## What is needed
Some lines in the records below may hold the word "index"; give the number of those lines and nothing else.

(Dataset excerpts)

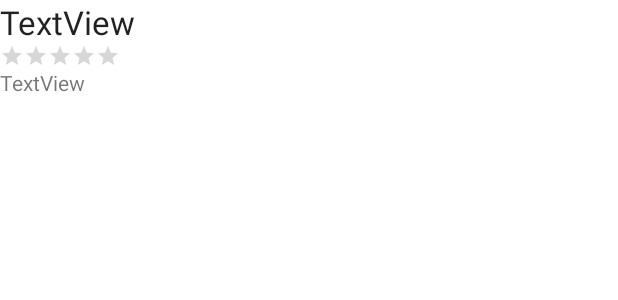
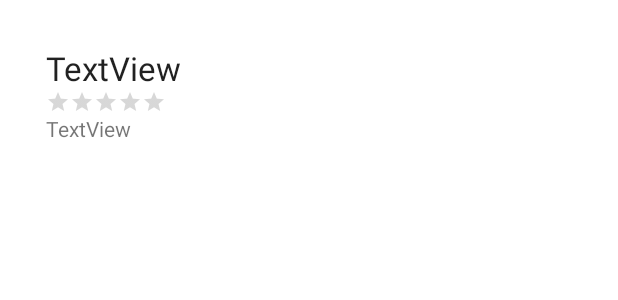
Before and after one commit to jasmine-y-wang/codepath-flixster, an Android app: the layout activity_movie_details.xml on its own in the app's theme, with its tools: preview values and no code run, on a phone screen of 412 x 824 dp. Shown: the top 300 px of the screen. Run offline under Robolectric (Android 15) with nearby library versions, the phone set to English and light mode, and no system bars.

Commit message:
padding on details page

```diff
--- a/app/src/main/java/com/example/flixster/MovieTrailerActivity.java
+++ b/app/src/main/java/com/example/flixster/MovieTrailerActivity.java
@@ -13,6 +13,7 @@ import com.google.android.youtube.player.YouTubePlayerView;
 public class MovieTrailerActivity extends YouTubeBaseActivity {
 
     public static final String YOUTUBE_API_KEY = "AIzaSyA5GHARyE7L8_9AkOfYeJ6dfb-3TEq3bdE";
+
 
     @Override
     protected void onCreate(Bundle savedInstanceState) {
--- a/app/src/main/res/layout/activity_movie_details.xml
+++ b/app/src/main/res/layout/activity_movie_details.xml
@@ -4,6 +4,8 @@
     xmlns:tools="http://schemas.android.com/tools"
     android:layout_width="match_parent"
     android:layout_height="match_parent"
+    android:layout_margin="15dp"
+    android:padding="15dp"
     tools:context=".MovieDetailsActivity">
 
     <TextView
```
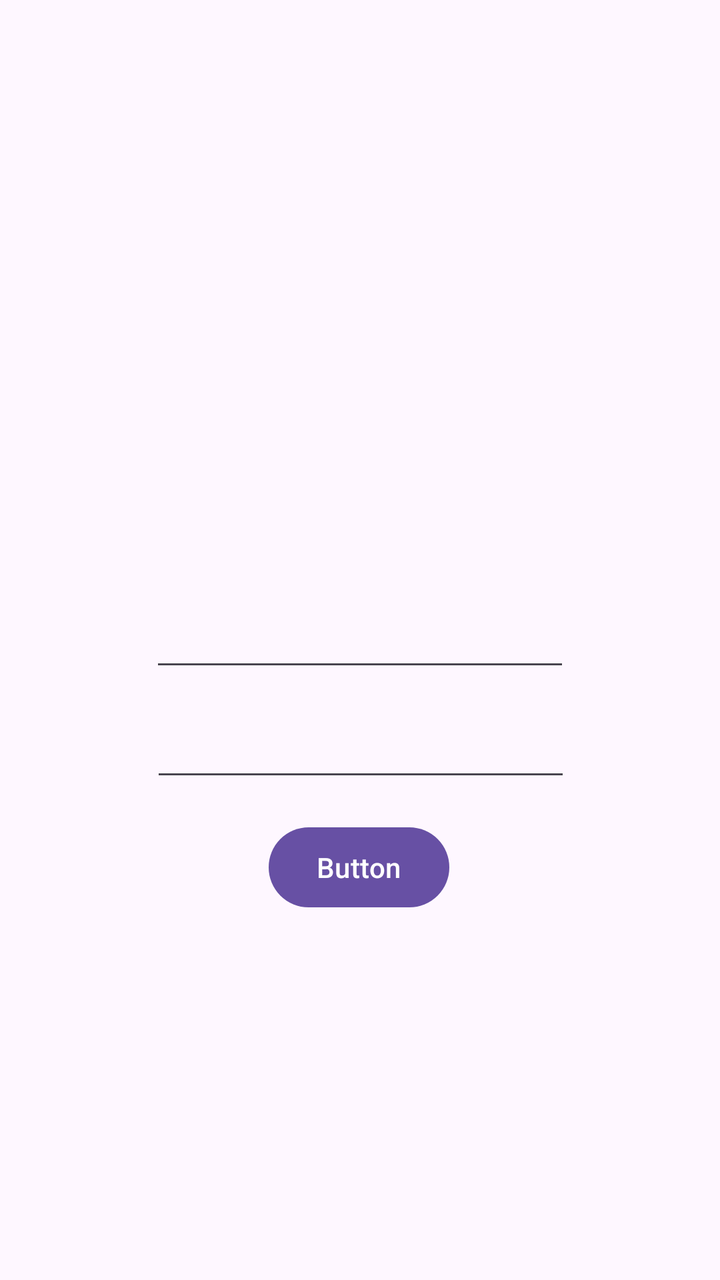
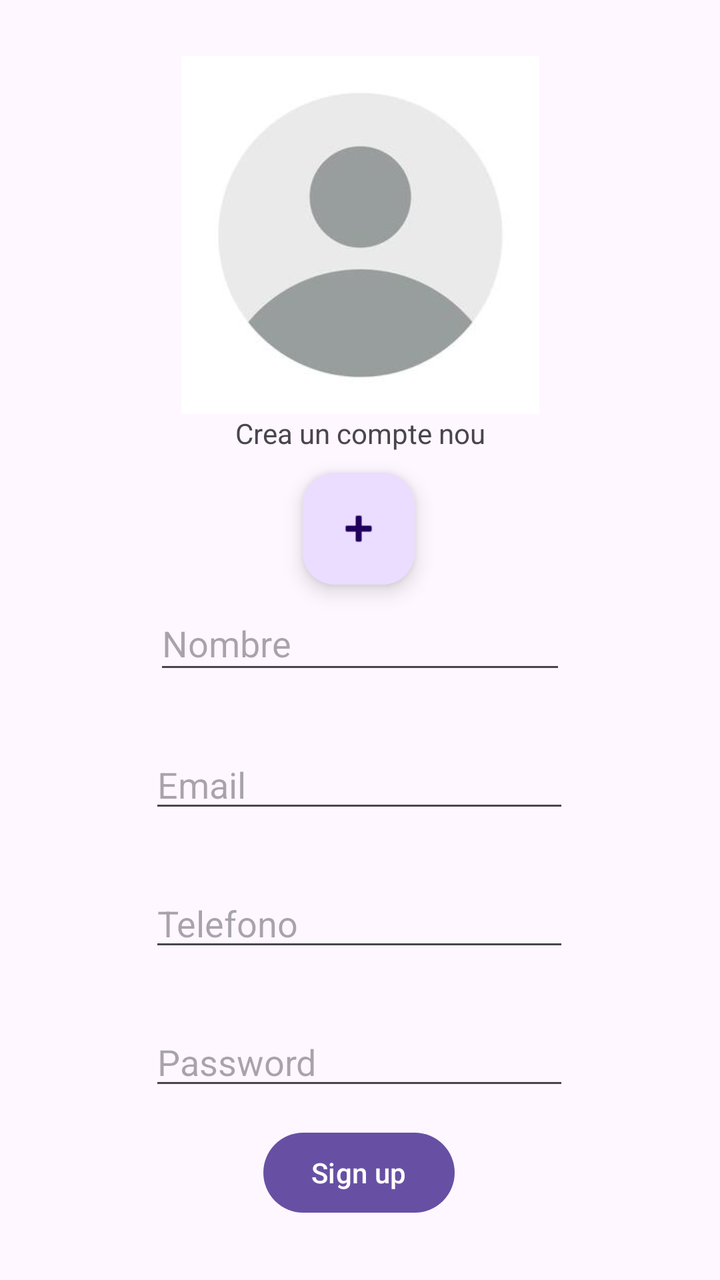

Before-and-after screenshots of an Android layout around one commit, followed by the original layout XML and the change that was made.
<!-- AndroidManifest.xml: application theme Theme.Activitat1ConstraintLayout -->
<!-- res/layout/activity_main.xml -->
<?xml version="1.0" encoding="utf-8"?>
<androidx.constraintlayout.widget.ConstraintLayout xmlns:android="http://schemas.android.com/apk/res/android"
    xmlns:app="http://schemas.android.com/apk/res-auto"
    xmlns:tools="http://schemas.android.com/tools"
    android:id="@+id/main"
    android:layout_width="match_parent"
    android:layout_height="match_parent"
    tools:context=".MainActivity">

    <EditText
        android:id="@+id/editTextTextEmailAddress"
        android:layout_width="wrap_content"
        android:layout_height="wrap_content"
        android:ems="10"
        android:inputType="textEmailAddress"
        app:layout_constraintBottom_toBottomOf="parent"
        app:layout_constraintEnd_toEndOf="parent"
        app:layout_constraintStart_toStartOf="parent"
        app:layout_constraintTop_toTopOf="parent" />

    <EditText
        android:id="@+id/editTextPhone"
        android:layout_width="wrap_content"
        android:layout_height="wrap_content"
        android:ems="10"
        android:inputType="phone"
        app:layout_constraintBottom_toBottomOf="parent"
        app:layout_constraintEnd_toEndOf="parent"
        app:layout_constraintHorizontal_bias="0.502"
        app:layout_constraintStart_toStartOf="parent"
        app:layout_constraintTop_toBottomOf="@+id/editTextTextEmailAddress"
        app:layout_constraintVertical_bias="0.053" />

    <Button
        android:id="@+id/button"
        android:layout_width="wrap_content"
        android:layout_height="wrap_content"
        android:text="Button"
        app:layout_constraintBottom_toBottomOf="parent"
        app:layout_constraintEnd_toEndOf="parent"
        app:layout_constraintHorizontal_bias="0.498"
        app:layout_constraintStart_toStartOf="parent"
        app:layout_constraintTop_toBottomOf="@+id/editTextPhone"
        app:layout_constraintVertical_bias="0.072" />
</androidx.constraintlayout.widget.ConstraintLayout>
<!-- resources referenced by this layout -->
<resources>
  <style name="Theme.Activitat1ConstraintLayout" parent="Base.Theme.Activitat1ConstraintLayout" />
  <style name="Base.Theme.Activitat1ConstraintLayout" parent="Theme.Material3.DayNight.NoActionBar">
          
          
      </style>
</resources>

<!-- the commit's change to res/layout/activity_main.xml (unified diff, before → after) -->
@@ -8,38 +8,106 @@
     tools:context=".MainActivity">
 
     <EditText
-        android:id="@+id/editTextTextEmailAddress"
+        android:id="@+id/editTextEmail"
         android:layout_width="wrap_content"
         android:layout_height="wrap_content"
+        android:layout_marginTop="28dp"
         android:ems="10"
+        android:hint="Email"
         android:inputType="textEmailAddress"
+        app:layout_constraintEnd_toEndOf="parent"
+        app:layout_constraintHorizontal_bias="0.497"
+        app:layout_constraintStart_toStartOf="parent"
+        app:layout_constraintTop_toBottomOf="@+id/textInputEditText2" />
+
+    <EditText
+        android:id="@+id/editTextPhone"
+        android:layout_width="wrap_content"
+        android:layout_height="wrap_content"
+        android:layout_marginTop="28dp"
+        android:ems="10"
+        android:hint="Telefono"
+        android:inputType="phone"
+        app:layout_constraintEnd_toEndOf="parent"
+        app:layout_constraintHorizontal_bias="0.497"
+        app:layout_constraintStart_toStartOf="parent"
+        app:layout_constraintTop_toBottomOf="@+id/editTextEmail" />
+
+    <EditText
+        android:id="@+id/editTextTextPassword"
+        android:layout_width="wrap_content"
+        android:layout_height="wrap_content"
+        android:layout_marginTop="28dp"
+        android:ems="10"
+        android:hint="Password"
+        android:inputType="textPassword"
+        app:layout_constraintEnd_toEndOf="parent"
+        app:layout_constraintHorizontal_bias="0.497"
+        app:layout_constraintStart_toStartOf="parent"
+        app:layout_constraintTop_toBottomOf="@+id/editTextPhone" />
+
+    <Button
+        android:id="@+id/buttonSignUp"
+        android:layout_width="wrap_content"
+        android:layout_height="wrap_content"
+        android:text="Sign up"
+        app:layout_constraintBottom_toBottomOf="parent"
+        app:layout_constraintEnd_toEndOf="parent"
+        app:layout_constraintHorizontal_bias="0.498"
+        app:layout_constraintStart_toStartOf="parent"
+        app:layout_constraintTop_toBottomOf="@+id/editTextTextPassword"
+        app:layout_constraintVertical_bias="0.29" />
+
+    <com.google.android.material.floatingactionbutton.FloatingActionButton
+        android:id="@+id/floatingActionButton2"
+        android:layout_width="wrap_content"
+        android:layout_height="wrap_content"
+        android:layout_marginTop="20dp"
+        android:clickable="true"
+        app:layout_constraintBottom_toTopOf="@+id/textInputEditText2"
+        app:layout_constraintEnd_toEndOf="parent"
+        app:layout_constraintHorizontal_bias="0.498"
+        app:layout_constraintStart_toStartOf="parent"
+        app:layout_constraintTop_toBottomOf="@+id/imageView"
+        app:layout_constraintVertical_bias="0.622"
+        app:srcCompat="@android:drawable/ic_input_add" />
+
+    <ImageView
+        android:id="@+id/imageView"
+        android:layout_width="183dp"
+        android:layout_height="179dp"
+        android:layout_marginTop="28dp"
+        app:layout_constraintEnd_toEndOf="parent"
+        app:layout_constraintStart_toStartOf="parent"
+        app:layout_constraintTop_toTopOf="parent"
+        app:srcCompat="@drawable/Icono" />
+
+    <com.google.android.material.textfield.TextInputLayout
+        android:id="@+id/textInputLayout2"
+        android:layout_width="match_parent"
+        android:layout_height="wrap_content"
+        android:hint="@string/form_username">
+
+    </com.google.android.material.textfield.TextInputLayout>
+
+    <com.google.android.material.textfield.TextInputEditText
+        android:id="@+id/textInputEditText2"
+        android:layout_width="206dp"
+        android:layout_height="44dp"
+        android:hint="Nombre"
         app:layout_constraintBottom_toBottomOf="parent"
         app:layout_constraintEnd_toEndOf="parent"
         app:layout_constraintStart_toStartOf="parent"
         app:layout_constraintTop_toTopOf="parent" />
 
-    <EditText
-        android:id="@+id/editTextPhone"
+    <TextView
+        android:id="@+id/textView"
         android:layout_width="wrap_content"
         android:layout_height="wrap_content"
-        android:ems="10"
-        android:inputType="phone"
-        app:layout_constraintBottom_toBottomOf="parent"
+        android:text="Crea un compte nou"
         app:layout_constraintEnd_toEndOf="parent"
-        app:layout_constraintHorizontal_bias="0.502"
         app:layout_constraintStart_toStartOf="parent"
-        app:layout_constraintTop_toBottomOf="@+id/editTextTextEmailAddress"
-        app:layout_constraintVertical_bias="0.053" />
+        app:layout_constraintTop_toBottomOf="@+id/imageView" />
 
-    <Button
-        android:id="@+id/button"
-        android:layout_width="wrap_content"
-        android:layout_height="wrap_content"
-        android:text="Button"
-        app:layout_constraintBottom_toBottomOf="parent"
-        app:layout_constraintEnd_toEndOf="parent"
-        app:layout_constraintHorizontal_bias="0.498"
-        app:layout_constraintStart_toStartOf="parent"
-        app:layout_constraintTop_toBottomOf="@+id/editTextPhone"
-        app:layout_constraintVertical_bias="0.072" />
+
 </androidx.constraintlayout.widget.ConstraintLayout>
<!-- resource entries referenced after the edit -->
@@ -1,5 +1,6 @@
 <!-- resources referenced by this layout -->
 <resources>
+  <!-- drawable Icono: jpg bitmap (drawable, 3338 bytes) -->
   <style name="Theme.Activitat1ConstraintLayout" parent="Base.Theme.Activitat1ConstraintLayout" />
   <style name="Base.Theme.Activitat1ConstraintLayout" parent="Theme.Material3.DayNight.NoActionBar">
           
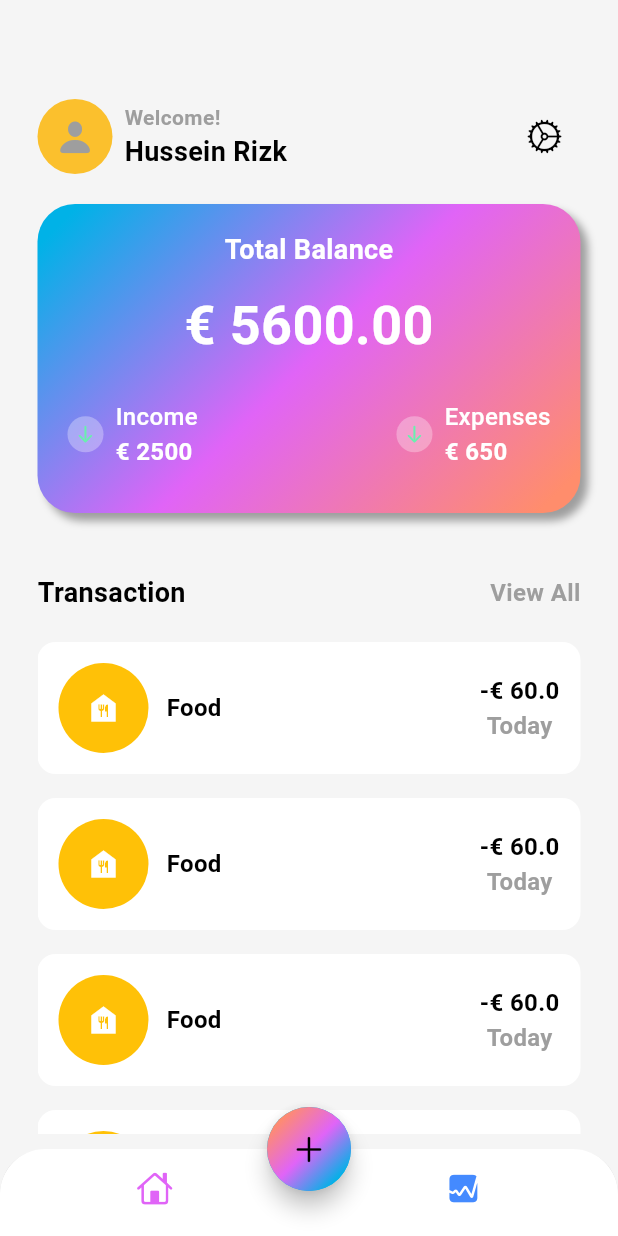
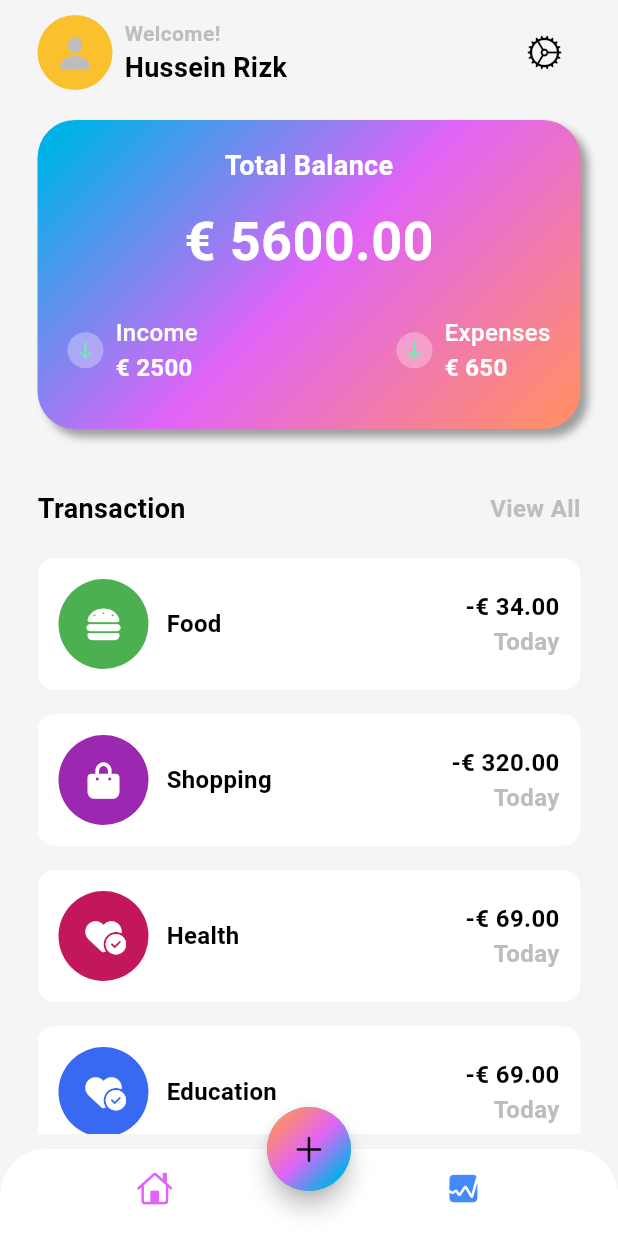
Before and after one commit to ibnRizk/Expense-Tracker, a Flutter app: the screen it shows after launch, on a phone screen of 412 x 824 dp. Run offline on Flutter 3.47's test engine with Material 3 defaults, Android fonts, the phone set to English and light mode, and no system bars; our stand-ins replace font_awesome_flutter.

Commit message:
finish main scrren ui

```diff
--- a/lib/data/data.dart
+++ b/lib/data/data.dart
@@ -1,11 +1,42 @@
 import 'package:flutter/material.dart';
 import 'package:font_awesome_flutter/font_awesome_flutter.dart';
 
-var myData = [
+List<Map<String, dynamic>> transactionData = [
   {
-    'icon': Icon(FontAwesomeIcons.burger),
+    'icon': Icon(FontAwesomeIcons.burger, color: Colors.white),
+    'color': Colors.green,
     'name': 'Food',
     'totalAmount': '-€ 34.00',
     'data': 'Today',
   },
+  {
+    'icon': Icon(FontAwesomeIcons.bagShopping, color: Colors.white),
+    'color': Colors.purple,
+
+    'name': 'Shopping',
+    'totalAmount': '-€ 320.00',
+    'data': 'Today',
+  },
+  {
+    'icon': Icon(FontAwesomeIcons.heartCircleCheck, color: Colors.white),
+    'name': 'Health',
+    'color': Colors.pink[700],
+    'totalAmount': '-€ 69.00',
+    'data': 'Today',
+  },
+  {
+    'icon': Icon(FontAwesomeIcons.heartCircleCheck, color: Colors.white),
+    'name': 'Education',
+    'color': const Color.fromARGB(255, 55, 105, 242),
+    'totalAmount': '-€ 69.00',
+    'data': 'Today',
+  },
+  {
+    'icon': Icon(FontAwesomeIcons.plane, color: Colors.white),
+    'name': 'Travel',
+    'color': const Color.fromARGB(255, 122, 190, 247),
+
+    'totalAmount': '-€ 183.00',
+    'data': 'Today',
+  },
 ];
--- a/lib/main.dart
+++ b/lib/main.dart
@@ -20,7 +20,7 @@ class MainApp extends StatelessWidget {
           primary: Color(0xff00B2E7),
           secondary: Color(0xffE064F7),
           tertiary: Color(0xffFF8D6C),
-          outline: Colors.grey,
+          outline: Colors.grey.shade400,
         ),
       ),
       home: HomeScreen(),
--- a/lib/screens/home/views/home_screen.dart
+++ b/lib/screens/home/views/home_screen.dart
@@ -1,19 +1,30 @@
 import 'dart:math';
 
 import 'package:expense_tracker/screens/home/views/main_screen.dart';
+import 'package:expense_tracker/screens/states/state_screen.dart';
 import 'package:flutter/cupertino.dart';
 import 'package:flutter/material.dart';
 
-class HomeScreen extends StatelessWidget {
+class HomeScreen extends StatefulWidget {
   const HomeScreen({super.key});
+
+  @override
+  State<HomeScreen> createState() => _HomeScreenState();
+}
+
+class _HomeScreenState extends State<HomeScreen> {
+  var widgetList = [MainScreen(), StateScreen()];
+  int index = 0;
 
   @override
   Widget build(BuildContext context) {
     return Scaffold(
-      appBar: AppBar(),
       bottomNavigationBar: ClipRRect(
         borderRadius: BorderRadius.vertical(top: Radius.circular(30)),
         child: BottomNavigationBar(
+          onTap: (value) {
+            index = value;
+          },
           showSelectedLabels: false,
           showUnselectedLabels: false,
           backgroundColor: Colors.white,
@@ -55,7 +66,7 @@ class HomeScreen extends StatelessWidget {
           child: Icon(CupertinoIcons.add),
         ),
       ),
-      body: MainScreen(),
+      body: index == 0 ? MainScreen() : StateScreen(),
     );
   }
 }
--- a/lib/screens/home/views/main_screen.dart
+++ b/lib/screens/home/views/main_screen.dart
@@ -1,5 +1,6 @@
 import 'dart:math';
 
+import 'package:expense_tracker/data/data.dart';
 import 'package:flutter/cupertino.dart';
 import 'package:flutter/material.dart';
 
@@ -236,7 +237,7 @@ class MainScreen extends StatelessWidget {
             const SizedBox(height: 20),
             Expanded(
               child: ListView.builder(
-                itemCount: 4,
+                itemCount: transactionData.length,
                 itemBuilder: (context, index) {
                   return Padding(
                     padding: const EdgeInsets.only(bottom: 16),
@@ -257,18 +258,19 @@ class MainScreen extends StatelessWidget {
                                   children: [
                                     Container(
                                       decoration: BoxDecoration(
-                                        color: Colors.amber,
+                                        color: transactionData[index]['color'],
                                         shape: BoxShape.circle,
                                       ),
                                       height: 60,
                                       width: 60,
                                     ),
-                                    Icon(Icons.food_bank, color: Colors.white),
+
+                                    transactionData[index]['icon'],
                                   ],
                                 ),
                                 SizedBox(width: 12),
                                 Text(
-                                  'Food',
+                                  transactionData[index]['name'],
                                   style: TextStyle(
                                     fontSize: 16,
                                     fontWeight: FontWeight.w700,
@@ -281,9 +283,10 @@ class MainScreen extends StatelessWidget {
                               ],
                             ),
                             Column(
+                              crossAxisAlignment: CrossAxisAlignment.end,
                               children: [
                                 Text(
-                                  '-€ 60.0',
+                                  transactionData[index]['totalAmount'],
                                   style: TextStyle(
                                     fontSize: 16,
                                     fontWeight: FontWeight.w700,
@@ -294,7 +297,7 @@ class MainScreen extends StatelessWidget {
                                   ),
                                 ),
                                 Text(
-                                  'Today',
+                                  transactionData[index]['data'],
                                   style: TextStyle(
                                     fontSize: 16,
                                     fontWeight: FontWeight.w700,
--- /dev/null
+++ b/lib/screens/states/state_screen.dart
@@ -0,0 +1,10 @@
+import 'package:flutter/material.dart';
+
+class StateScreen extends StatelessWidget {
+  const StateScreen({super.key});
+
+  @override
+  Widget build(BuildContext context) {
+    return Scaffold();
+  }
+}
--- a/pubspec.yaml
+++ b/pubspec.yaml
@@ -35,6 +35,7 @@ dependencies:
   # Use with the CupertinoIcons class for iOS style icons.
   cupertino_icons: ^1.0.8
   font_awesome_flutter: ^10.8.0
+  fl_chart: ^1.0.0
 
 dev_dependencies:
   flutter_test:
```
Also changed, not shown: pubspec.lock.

## Response area
9